### [ACTIVITY]
Go through the entries below and copy every line that holds the word "pages".

>>>

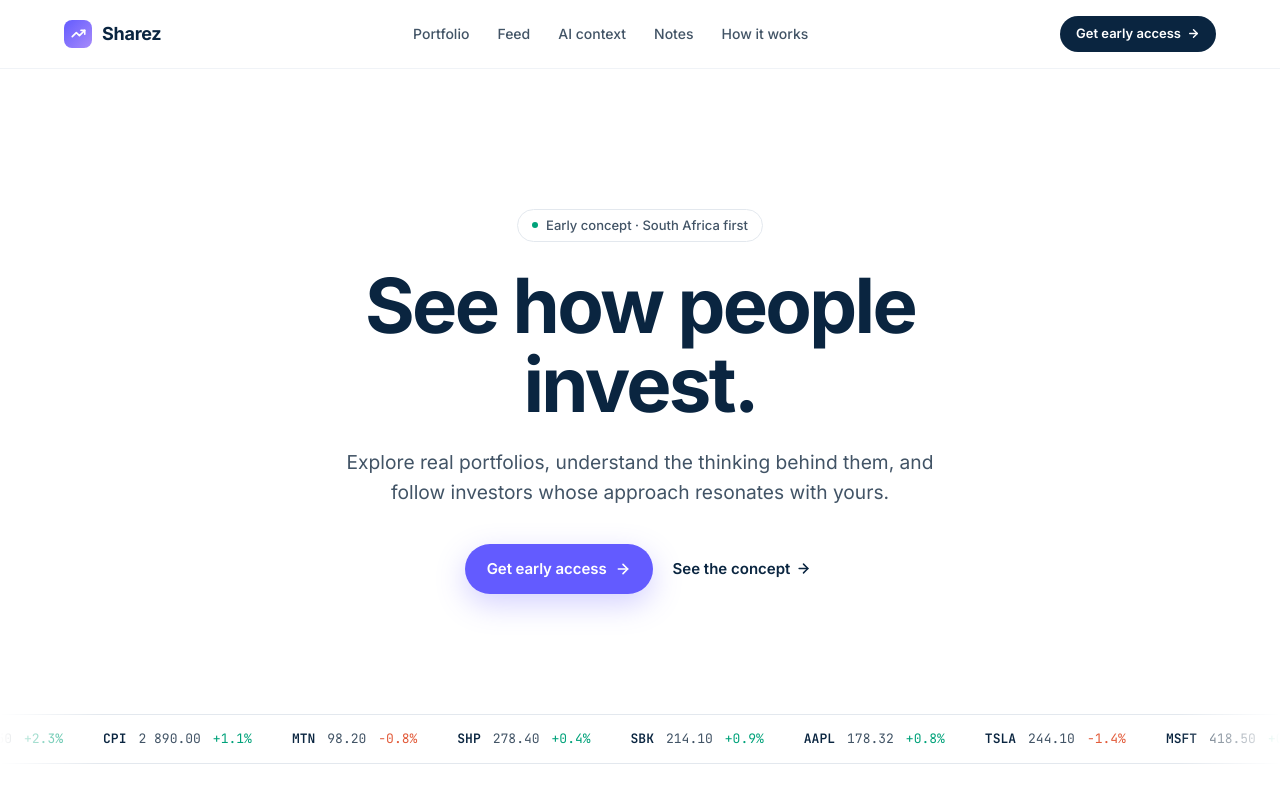
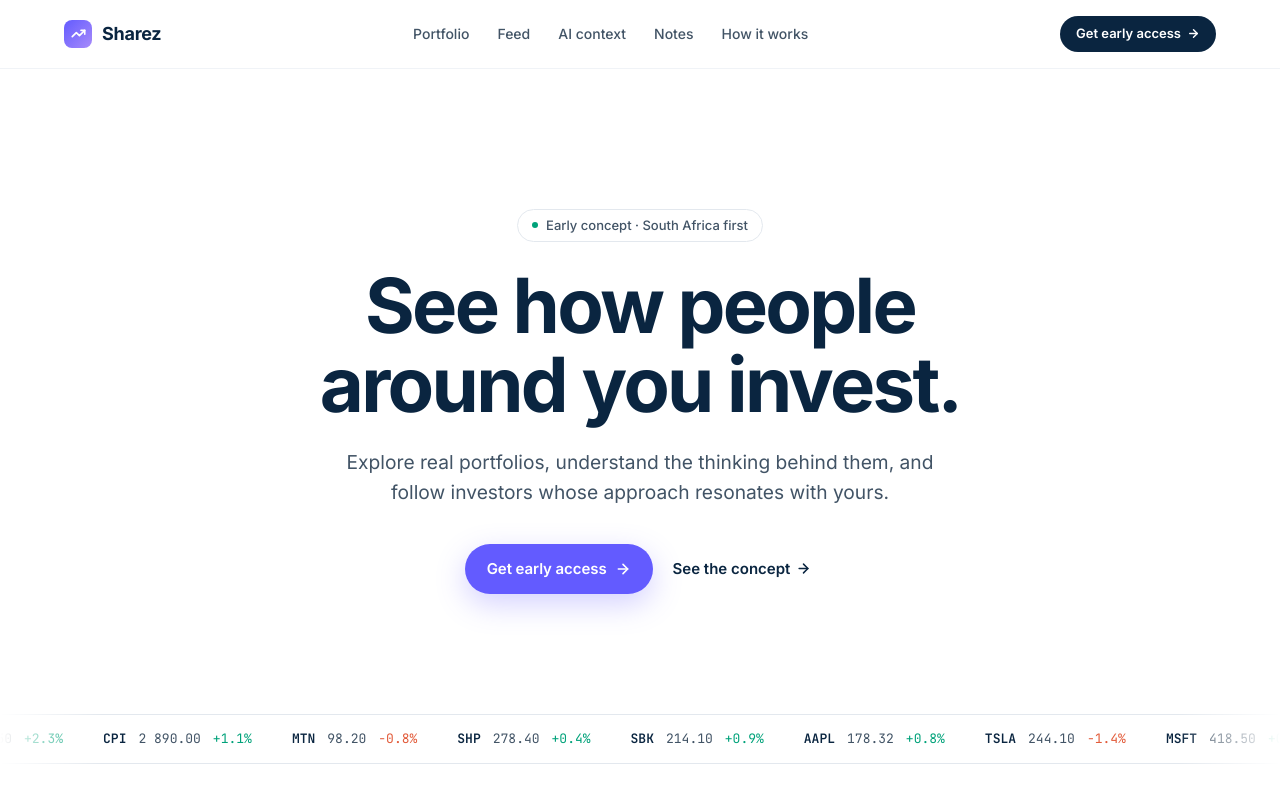
Before and after one commit to meetfrank-ai/sharez, a React (Vite) app in the folder frontend/: page / in a window 1280 px wide. Shown: the top 800 px of the page. Built offline with nearby package versions, Linux system fonts and the light colour scheme.

Commit message:
Hero headline: include "around you"
Co-Authored-By: Claude Opus 4.6 (1M context) <noreply@anthropic.com>

```diff
--- a/frontend/src/pages/Landing.jsx
+++ b/frontend/src/pages/Landing.jsx
@@ -844,7 +844,7 @@ export default function Landing() {
               fontWeight: 700, lineHeight: 1.04, letterSpacing: '-0.035em',
               color: T.ink, margin: 0, marginBottom: 24,
             }}>
-              See how people invest.
+              See how people around you invest.
             </h1>
             <p style={{
               fontSize: 'clamp(17px, 1.5vw, 20px)', lineHeight: 1.55,
```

<<<

### [TASK ANSWER]
--- a/frontend/src/pages/Landing.jsx
+++ b/frontend/src/pages/Landing.jsx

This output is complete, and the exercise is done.